-- Supplied data follows --

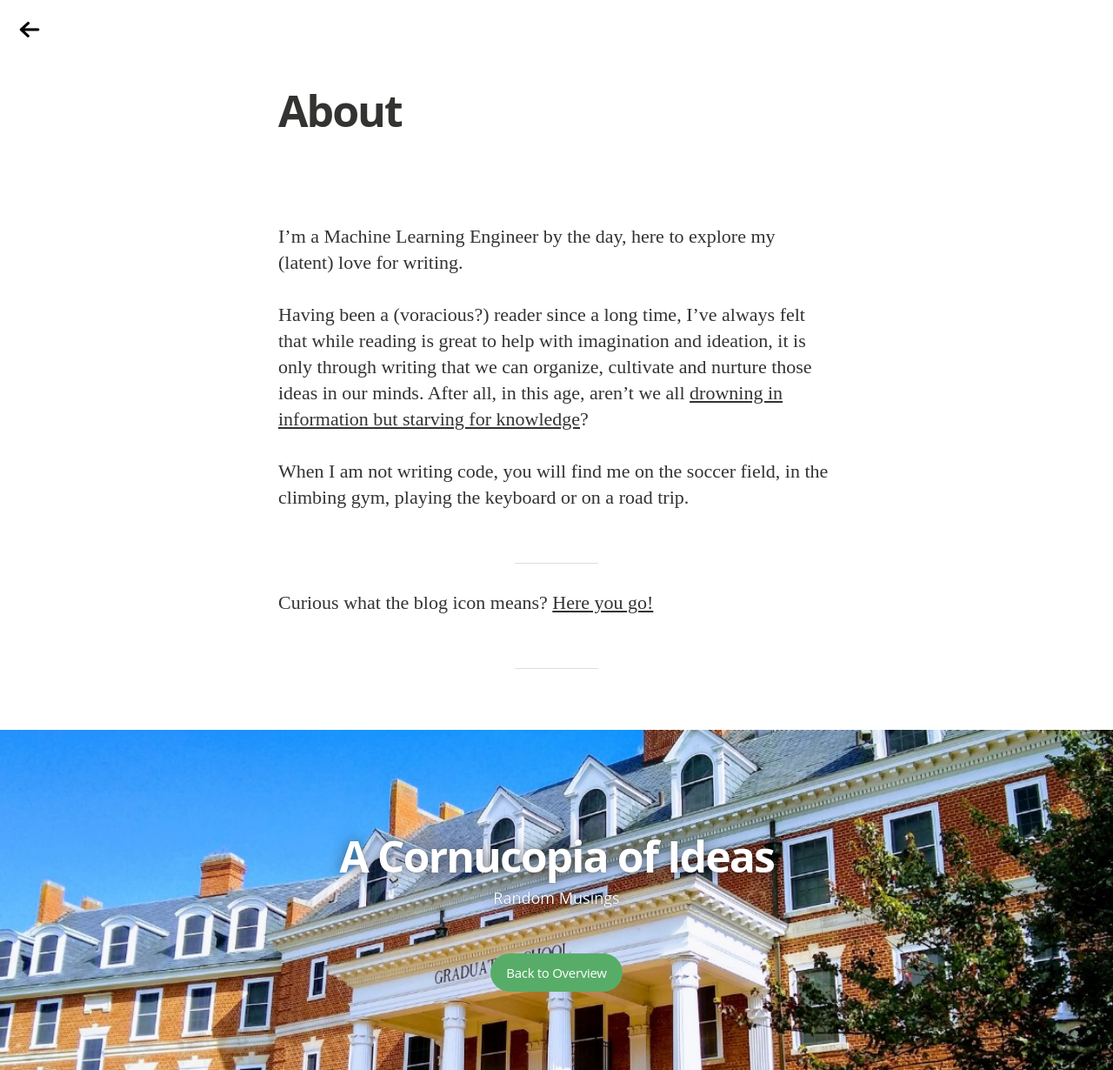
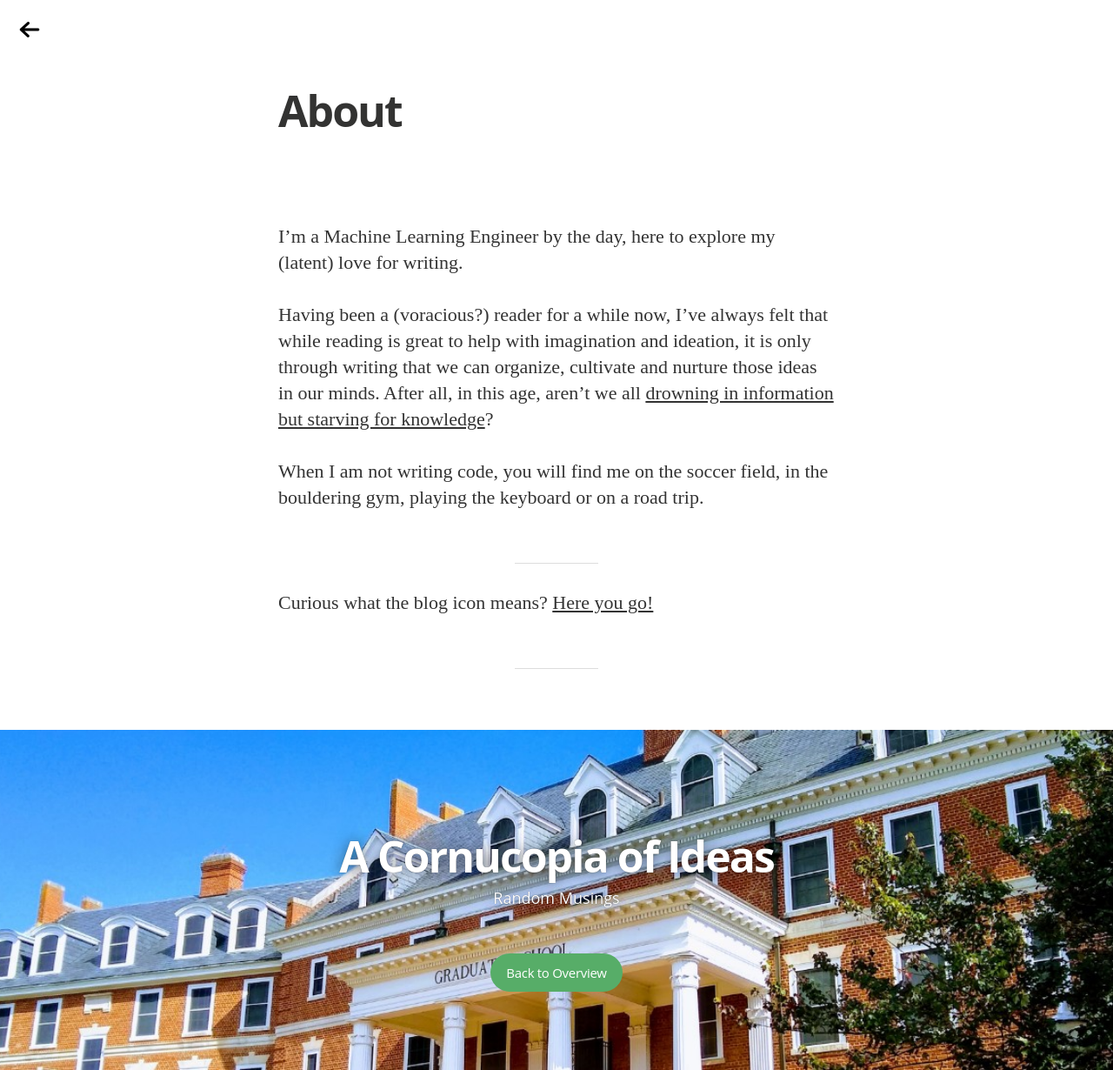
Before and after one commit to pkmandke/blog, a Jekyll site: the page built from about.md, in a window 1280 px wide. Shown: the whole page at 87% size. Built offline with Jekyll 4.4.1, drawn with Linux system fonts in a browser that asks for light colours; nearby versions of some CDN libraries; some web fonts are replaced.

Commit message:
grammar
Signed-off-by: Prathamesh Mandke <pkmandke@vt.edu>

```diff
--- a/about.md
+++ b/about.md
@@ -14,10 +14,10 @@ permalink: /about/
 <img src="/assets/images/golden_gate_face_crop.png" alt="" class="center-image"> -->
 I'm a Machine Learning Engineer by the day, here to explore my (latent) love for writing.
 
-Having been a (voracious?) reader since a long time, I've always felt that while reading is great to help with imagination and ideation, it is only through writing that we can organize, cultivate and nurture those ideas in our minds.
+Having been a (voracious?) reader for a while now, I've always felt that while reading is great to help with imagination and ideation, it is only through writing that we can organize, cultivate and nurture those ideas in our minds.
 After all, in this age, aren't we all [drowning in information but starving for knowledge](https://www.brainyquote.com/quotes/e_o_wilson_176377)?
 
-When I am not writing code, you will find me on the soccer field, in the climbing gym, playing the keyboard or on a road trip.
+When I am not writing code, you will find me on the soccer field, in the bouldering gym, playing the keyboard or on a road trip.
 
 ---
 
```
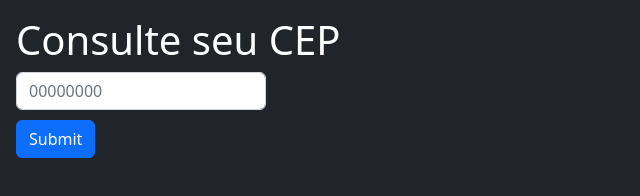
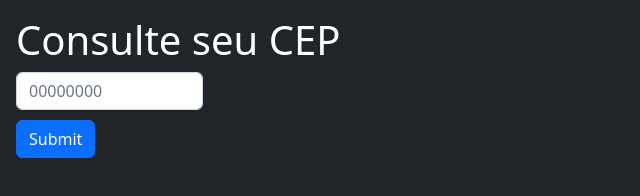
Before and after one commit to FernandoAdyson/ConsumindoAPI, a plain HTML site: page index.html in a window 1280 px wide. Shown: the whole page, without its empty margins (0-640 px from the left). Drawn offline with nearby package versions, Linux system fonts and the light colour scheme.

Commit message:
Update style.css

```diff
--- a/src/style.css
+++ b/src/style.css
@@ -1,5 +1,5 @@
 .form-control {
-  width: 20%;
+  width: 40%;
 }
 
 #pesquisar {
@@ -20,6 +20,12 @@
   color: #000000
 }
 
-.btn-close{
+.btn-close {
   visibility: hidden;
 }
+
+@media only screen and (min-width: 1000px) {
+  .form-control {
+    width: 15%;
+  }
+}
```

-- Supplied data concluded --

Work to complete:
Pictures must not appear in the copy, and every record must be restated word for word.

Answer box:
Before and after one commit to pkmandke/blog, a Jekyll site: the page built from about.md, in a window 1280 px wide. Shown: the whole page at 87% size. Built offline with Jekyll 4.4.1, drawn with Linux system fonts in a browser that asks for light colours; nearby versions of some CDN libraries; some web fonts are replaced.

Commit message:
grammar
Signed-off-by: Prathamesh Mandke <pkmandke@vt.edu>

```diff
--- a/about.md
+++ b/about.md
@@ -14,10 +14,10 @@ permalink: /about/
 <img src="/assets/images/golden_gate_face_crop.png" alt="" class="center-image"> -->
 I'm a Machine Learning Engineer by the day, here to explore my (latent) love for writing.
 
-Having been a (voracious?) reader since a long time, I've always felt that while reading is great to help with imagination and ideation, it is only through writing that we can organize, cultivate and nurture those ideas in our minds.
+Having been a (voracious?) reader for a while now, I've always felt that while reading is great to help with imagination and ideation, it is only through writing that we can organize, cultivate and nurture those ideas in our minds.
 After all, in this age, aren't we all [drowning in information but starving for knowledge](https://www.brainyquote.com/quotes/e_o_wilson_176377)?
 
-When I am not writing code, you will find me on the soccer field, in the climbing gym, playing the keyboard or on a road trip.
+When I am not writing code, you will find me on the soccer field, in the bouldering gym, playing the keyboard or on a road trip.
 
 ---
 
```
Before and after one commit to FernandoAdyson/ConsumindoAPI, a plain HTML site: page index.html in a window 1280 px wide. Shown: the whole page, without its empty margins (0-640 px from the left). Drawn offline with nearby package versions, Linux system fonts and the light colour scheme.

Commit message:
Update style.css

```diff
--- a/src/style.css
+++ b/src/style.css
@@ -1,5 +1,5 @@
 .form-control {
-  width: 20%;
+  width: 40%;
 }
 
 #pesquisar {
@@ -20,6 +20,12 @@
   color: #000000
 }
 
-.btn-close{
+.btn-close {
   visibility: hidden;
 }
+
+@media only screen and (min-width: 1000px) {
+  .form-control {
+    width: 15%;
+  }
+}
```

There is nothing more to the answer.